Some of the many Songhai travelers had knowledge of how to use muskets, so they trained Songhai soldiers to use the guns left behind the dead mercs. By the time news of the invasion's failure reached the Moroccans, Songhai soldiers were outside the country's borders. The Songhai, knowing that Morocco had a militaristic advantage over them, wanted to make peace. Both countries agreed to a ceasefire, but were still relatively hostile to each other. Every once in a while, a lone soldier would cross the border accidentally and tensions would arise, but only for a short time.
After the Songhai's close brush with destruction, the Askia dynasty focused on militaristic development and territorial expansion to the West African Coast.
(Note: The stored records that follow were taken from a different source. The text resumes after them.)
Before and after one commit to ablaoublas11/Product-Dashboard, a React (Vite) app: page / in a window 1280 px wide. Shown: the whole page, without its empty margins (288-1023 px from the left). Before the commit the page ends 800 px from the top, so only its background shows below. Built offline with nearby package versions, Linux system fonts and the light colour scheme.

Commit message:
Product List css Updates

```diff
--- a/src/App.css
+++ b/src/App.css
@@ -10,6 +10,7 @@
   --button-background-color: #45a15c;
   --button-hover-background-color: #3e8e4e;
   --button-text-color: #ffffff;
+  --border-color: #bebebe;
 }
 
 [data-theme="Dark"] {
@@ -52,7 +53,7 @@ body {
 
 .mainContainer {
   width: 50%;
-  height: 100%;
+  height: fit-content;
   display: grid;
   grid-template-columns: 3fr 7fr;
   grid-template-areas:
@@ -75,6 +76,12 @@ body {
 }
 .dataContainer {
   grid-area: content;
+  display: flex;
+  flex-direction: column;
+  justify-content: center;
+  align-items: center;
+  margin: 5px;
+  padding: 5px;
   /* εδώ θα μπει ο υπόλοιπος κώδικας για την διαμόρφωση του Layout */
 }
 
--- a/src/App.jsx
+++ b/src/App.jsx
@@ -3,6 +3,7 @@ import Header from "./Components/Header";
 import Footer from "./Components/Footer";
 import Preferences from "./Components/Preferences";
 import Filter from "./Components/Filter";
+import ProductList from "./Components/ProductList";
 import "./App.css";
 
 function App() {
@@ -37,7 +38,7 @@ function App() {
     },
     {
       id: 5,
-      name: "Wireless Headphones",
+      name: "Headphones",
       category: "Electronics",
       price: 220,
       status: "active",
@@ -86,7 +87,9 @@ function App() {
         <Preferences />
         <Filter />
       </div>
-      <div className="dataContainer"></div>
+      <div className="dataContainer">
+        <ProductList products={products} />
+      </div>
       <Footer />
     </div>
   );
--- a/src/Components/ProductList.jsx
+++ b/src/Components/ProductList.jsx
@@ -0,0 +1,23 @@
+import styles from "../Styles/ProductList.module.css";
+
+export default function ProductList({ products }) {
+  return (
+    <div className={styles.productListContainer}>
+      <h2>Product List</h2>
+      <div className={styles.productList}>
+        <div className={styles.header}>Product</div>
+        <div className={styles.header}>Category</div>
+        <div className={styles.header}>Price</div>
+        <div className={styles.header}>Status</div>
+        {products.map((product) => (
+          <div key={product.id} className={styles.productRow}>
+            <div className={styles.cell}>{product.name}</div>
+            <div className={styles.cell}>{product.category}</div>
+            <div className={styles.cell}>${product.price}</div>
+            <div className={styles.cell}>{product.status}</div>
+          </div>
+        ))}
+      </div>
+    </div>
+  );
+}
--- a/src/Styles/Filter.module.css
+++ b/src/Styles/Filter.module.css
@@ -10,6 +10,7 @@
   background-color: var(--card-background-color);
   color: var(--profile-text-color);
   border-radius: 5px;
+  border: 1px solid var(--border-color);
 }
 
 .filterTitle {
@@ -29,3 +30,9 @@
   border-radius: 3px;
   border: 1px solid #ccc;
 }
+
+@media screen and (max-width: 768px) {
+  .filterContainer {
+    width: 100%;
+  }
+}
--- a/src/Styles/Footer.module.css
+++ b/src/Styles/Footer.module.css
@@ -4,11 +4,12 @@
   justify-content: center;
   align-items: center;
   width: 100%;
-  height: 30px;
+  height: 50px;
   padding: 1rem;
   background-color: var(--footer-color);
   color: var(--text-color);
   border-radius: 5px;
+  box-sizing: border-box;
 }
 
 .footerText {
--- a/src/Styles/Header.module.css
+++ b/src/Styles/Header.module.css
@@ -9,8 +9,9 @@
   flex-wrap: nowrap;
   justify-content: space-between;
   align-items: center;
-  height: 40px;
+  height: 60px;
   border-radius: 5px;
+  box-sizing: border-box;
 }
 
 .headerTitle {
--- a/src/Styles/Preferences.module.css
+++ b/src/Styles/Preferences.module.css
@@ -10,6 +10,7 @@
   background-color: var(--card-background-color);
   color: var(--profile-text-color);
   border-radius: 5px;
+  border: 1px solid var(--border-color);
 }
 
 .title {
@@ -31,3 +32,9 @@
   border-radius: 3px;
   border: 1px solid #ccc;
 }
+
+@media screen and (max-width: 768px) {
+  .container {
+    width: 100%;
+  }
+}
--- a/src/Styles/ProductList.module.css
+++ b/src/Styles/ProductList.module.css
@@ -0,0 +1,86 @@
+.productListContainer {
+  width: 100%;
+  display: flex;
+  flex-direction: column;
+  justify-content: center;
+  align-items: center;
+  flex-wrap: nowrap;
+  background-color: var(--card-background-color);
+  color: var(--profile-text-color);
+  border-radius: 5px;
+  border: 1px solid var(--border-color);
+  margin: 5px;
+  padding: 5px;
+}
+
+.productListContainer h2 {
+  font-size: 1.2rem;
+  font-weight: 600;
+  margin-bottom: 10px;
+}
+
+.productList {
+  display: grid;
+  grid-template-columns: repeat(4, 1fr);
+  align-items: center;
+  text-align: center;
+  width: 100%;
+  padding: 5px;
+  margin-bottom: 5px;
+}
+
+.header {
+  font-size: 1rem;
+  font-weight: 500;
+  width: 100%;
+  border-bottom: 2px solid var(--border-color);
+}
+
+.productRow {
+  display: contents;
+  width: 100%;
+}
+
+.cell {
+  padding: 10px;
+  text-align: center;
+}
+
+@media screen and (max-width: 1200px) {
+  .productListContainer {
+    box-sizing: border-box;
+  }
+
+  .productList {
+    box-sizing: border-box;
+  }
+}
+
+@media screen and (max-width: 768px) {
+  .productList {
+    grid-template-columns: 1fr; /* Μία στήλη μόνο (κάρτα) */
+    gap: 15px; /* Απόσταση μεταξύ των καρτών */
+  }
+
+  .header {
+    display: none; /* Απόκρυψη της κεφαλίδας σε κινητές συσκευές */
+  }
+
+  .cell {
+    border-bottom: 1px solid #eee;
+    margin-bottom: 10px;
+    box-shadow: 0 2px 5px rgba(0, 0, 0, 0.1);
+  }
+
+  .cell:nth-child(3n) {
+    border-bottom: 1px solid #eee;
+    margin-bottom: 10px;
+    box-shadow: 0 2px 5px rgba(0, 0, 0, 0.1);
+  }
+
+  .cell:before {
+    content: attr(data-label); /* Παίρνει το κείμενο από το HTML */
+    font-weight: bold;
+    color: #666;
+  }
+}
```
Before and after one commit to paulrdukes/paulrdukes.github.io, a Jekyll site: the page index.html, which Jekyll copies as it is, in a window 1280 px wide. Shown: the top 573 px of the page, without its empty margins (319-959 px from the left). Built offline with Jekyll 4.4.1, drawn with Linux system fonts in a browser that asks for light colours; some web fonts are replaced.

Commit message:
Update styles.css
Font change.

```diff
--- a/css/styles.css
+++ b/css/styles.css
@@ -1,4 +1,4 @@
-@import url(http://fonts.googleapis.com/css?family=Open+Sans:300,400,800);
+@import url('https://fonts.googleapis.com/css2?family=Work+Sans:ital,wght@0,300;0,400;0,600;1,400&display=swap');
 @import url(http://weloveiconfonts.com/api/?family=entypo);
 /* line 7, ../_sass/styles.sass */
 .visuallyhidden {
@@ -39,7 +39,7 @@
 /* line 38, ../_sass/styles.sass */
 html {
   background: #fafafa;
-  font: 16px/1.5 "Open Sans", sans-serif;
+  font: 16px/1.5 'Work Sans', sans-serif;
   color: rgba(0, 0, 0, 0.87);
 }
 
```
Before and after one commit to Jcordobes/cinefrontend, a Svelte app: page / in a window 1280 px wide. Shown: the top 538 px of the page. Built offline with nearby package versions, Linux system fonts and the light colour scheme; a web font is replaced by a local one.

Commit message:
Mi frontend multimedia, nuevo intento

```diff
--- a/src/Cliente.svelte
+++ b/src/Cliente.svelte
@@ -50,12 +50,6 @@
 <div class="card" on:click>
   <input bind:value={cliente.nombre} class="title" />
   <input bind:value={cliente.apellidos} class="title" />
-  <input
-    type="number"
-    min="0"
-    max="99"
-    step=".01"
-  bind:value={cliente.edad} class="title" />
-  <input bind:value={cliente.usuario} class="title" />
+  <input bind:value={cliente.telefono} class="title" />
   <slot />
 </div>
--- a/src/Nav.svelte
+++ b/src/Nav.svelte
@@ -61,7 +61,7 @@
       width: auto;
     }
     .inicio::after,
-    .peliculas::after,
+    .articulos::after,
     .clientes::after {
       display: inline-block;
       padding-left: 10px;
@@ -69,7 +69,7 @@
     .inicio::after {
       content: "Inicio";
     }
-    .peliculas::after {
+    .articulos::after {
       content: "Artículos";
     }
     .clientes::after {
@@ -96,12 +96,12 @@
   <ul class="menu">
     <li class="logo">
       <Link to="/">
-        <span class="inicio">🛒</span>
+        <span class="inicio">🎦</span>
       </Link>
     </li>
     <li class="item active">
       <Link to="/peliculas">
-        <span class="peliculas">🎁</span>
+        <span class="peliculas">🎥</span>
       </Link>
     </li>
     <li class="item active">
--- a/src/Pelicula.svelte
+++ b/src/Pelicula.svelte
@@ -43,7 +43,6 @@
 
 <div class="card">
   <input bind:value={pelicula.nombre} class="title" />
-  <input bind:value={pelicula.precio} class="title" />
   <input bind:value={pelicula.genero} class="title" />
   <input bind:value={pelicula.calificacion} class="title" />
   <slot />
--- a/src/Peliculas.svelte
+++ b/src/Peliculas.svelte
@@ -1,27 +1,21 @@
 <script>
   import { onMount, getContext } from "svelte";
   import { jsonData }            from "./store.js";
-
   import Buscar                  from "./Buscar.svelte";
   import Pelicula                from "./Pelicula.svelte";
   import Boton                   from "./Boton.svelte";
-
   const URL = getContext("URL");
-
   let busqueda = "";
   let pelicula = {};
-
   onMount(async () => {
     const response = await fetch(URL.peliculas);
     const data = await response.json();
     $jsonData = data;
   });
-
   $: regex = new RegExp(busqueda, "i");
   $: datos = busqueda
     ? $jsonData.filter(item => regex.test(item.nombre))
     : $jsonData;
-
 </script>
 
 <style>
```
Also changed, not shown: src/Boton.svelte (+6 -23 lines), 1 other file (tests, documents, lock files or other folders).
In 1863, the Askia Dynasty, which had ruled Songhai for so long, was deposed in a military coup d'etat, and the First Songhai Republic was established, modeled heavily after the First Hellenic Republic.
As the decades passed on, more and more European influence sweeped the country until finally, the French Colonial Empire reached the borders of Songhai. Even though the Songhai had a larger military than that of Sokoto, they were completely decimated by French forces, and were ultimately absorbed into French West Africa in 1913.
In February 1960, French West Africa was dissolved, and the Songhai became an independent state, at the cost of losing a small part of their original territory and being a part of the French Community until 1995.
As of 2000, the Second Songhai Republic has been a driving force in the African community, as a source of incredible economic development.